My uncle’s sons, 5 and 8, were hooked on games in the same way he got me. Their first console was a Wii and they developed a fanatical love of Pokémon, Mario, and Sonic games. They call retro games “classics” or “old school” and, despite never beating one, treat them as the pinnacle of gaming. Why would kids these days love games from the 80s and 90s? What does it have to do with Nintendo’s classic console sales?

Think back to your most cherished gaming-related memory. Mine is opening my GameBoy Color on Christmas morning with a brand new copy of Pokémon Red. I had dreamed about it for months. I had pined for it and begged for it. It was my everything. I can still hear the chiptune gym and battle music as if it was yesterday. Why that memory? The Gameboy Color is the first console launch I can remember being aware of, and while its special, all of my most vivid gaming memories revolve around purchasing or opening a new console.

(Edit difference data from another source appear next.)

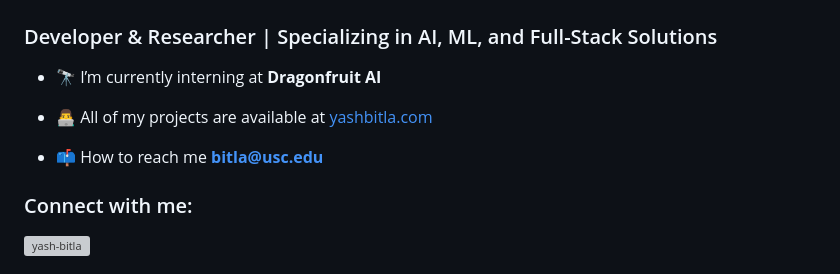
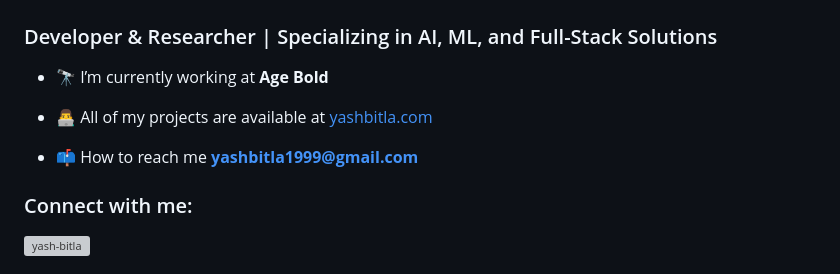
Before and after one commit to yash-bitla/yash-bitla, a Markdown page: README.md, the part around the change. Drawn GitHub-style; grey boxes are pictures that could not be loaded.

Commit message:
Modify current role and email in README
Updated current position and contact email in README.

```diff
--- a/README.md
+++ b/README.md
@@ -1,11 +1,11 @@
 <h1 align="left">Hi 👋, I'm Yash Bitla</h1>
 <h3 align="left">Developer & Researcher | Specializing in AI, ML, and Full-Stack Solutions</h3>
 
-- 🔭 I’m currently interning at **Dragonfruit AI**
+- 🔭 I’m currently working at **Age Bold**
 
 - 👨‍💻 All of my projects are available at [yashbitla.com](https://yashbitla.com/)
 
-- 📫 How to reach me **bitla@usc.edu**
+- 📫 How to reach me **yashbitla1999@gmail.com**
 
 <h3 align="left">Connect with me:</h3>
 <p align="left">
```
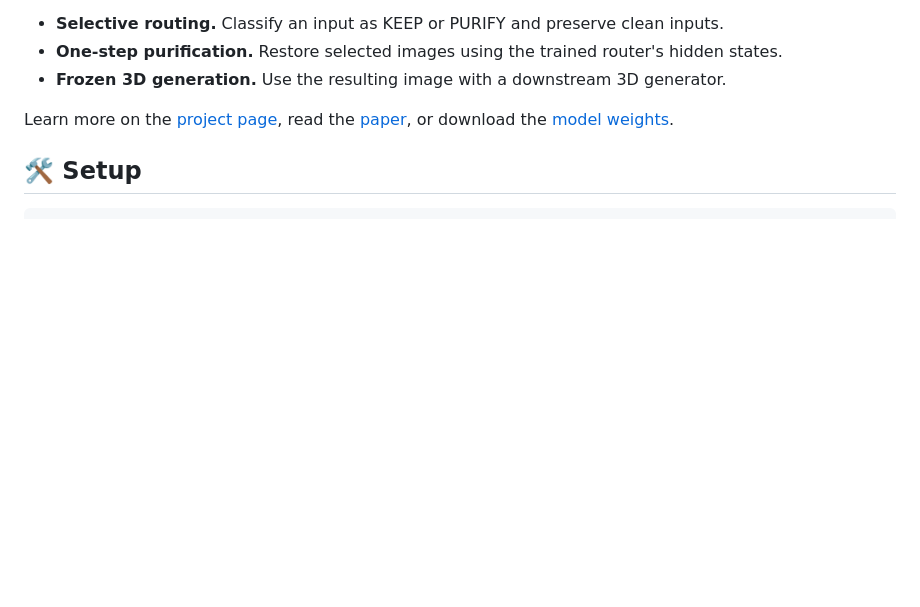
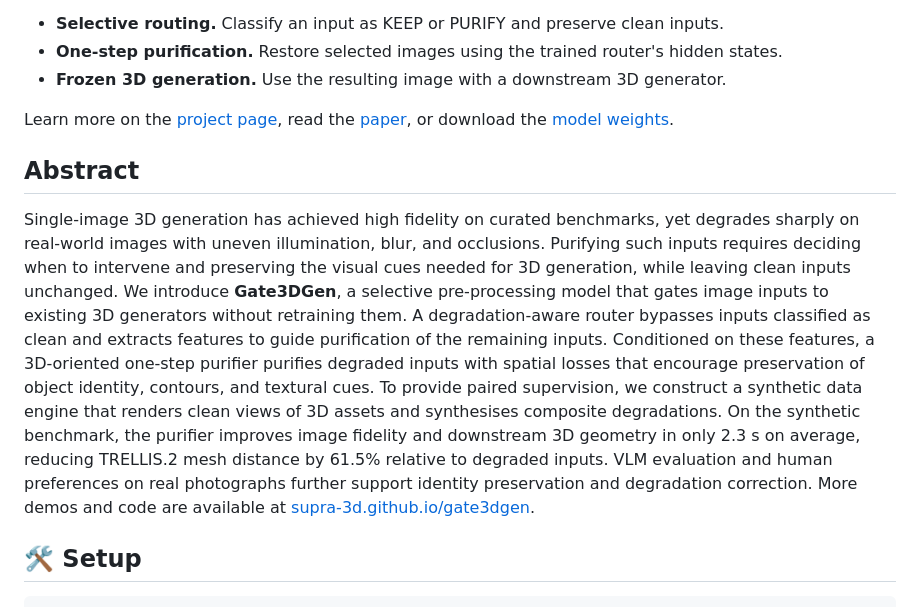
Before and after one commit to Supra-3D/gate3dgen, a Markdown page: README.md, the part around the change. GitHub-like rendering; blank space fills up the shorter version.

Commit message:
docs: sync latest abstract with average purification time

```diff
--- a/README.md
+++ b/README.md
@@ -41,6 +41,18 @@ classified as clean, improving downstream 3D generation without retraining the
 
 Learn more on the [project page](https://supra-3d.github.io/gate3dgen/), read the
 [paper](https://github.com/Supra-3D/gate3dgen), or download the [model weights](https://huggingface.co/hllee0615/gate3dgen).
+
+## Abstract
+
+Single-image 3D generation has achieved high fidelity on curated benchmarks, yet degrades sharply on real-world images with uneven illumination, blur, and occlusions.
+Purifying such inputs requires deciding when to intervene and preserving the visual cues needed for 3D generation, while leaving clean inputs unchanged.
+We introduce **Gate3DGen**, a selective pre-processing model that gates image inputs to existing 3D generators without retraining them.
+A degradation-aware router bypasses inputs classified as clean and extracts features to guide purification of the remaining inputs.
+Conditioned on these features, a 3D-oriented one-step purifier purifies degraded inputs with spatial losses that encourage preservation of object identity, contours, and textural cues.
+To provide paired supervision, we construct a synthetic data engine that renders clean views of 3D assets and synthesises composite degradations.
+On the synthetic benchmark, the purifier improves image fidelity and downstream 3D geometry in only 2.3 s on average, reducing TRELLIS.2 mesh distance by 61.5% relative to degraded inputs.
+VLM evaluation and human preferences on real photographs further support identity preservation and degradation correction.
+More demos and code are available at [supra-3d.github.io/gate3dgen](https://supra-3d.github.io/gate3dgen/).
 
 ## 🛠️ Setup
 
```
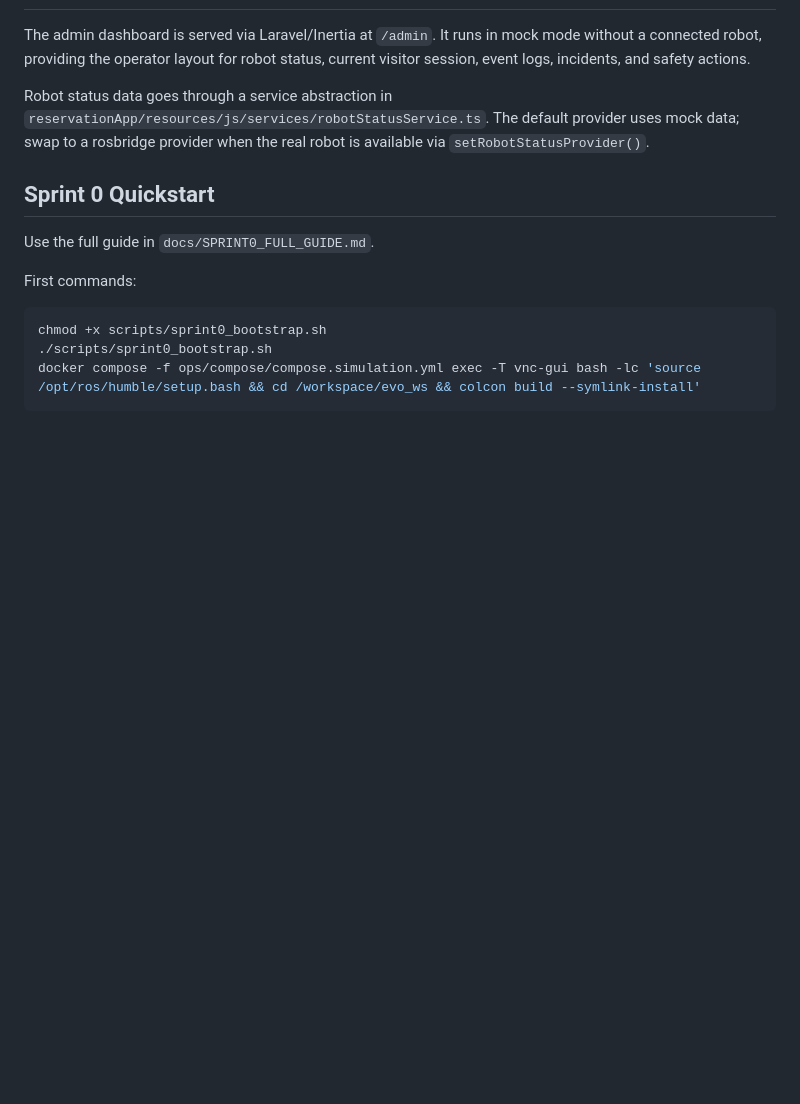
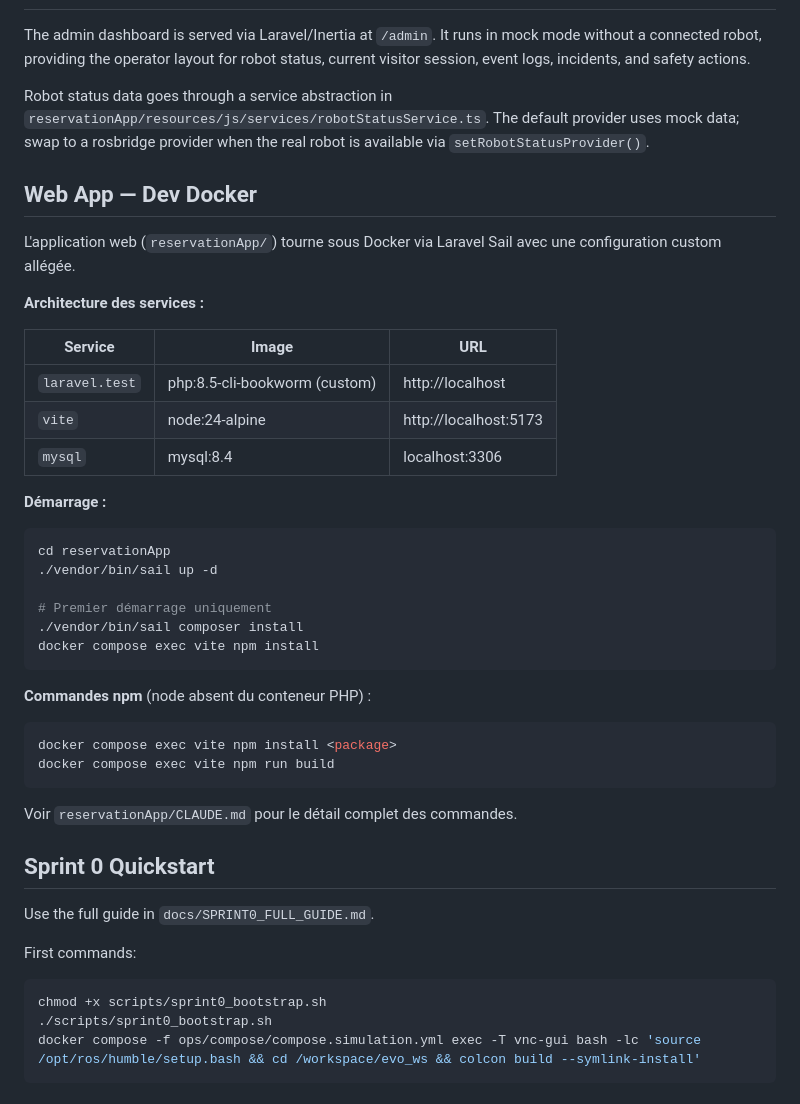
Before and after one commit to Ambiya12/evo-botics-raa, a Markdown page: README.md, the part around the change. Rendered like a GitHub page; blank space fills up the shorter version.

Commit message:
docs: update docker dev commands for split php/vite services

````diff
--- a/README.md
+++ b/README.md
@@ -82,6 +82,38 @@ Robot status data goes through a service abstraction in
 provider uses mock data; swap to a rosbridge provider when the real robot is
 available via `setRobotStatusProvider()`.
 
+## Web App — Dev Docker
+
+L'application web (`reservationApp/`) tourne sous Docker via Laravel Sail avec une configuration custom allégée.
+
+**Architecture des services :**
+
+| Service | Image | URL |
+|---|---|---|
+| `laravel.test` | php:8.5-cli-bookworm (custom) | http://localhost |
+| `vite` | node:24-alpine | http://localhost:5173 |
+| `mysql` | mysql:8.4 | localhost:3306 |
+
+**Démarrage :**
+
+```bash
+cd reservationApp
+./vendor/bin/sail up -d
+
+# Premier démarrage uniquement
+./vendor/bin/sail composer install
+docker compose exec vite npm install
+```
+
+**Commandes npm** (node absent du conteneur PHP) :
+
+```bash
+docker compose exec vite npm install <package>
+docker compose exec vite npm run build
+```
+
+Voir `reservationApp/CLAUDE.md` pour le détail complet des commandes.
+
 ## Sprint 0 Quickstart
 
 Use the full guide in `docs/SPRINT0_FULL_GUIDE.md`.
````
Also changed, not shown: reservationApp/CLAUDE.md (added, +74 -0 lines).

Console launches were, and continue to be, the most exciting time in video games. Everything is new and new is exciting. New boxes under the TV, controllers in your hand, features to use, and IPs on your TV screen. If all of those reasons weren’t enough, the majority of marketing dollars are front-loaded during console launches to build awareness, hype, and momentum with a large initial install base. The more consoles you sell out of the gate, the more likely developers are to want to make games for your system. The more games there are for your system (and if their friends own it too), the more likely people will chose your system over the competition. Momentum builds and console generations are won.

My uncle was less than 10 for the launch of the NES, and less than 18 for the launch of the SNES. If there was ever a console launch that he would be the target for, it was those. So when his children develop the manual dexterity to hold a controller, what gaming memories did he look back on and decide to share? Obviously, it was the ones from his childhood when he was the target of the ads.

My little cousins love Mario, Sonic, and “old school” games – even though they can’t get past the second world in either – because that’s what their dad wanted to share with them. And he’s part of a generation of parents that grew up with games and want to share it with their children and look to relive their carefree youth.

So if you want to share your childhood memories with your children, and introduce them to gaming the right way (obviously, the way you started – at the beginning) how are you going to do it? Chances are you don’t still own your childhood SNES and catalogue of games. They were lost in the move to a new house, sold off in a garage sale when games were too childish for you in your 20s, or traded in for a newer model. You could go to eBay or your local game shop and hope to find a working console and piece together the perfect game catalogue – the one you had growing up, of course –  but who still has CRT TVs that display them right, or have the RCA ports?

In Comes Nintendo

What if you could buy a small, relatively cheap console that has all the games you loved built right in? You wouldn’t have to deal with setting it all up or dealing with 30+ year old technology that doesn’t always work. Chances are you would do it, and Nintendo was rewarded for their calculated bet.

Nintendo’s Classic console series fits this perfectly. If you look at the SNES Classic website, it’s clear the product is targeted at an audience nostalgic for their childhood. The visual language is ripped right from the same 90s ads for the SNES. The box art for the games is exactly as they were on the shelves at stores and sitting next to the TV when they made it home. Even the product design fits this to a T. The console hardware design is kept the same and shrunk with power and reset buttons in the same spot. The controllers are wired, even though Bluetooth is standard in all modern Nintendo consoles, because it forces you to sit closer to the TV like you did as a kid. Nintendo is selling you your childhood memories and the ability to pass them on to your kids.

Nintendo found the right timing for a generation of parents yearning to relive their childhood and targeted them perfectly with nostalgia. So remember, in a few months when the stories are written about the huge sums SNES Classics are going for on eBay – It’s not madness, it’s just good marketing.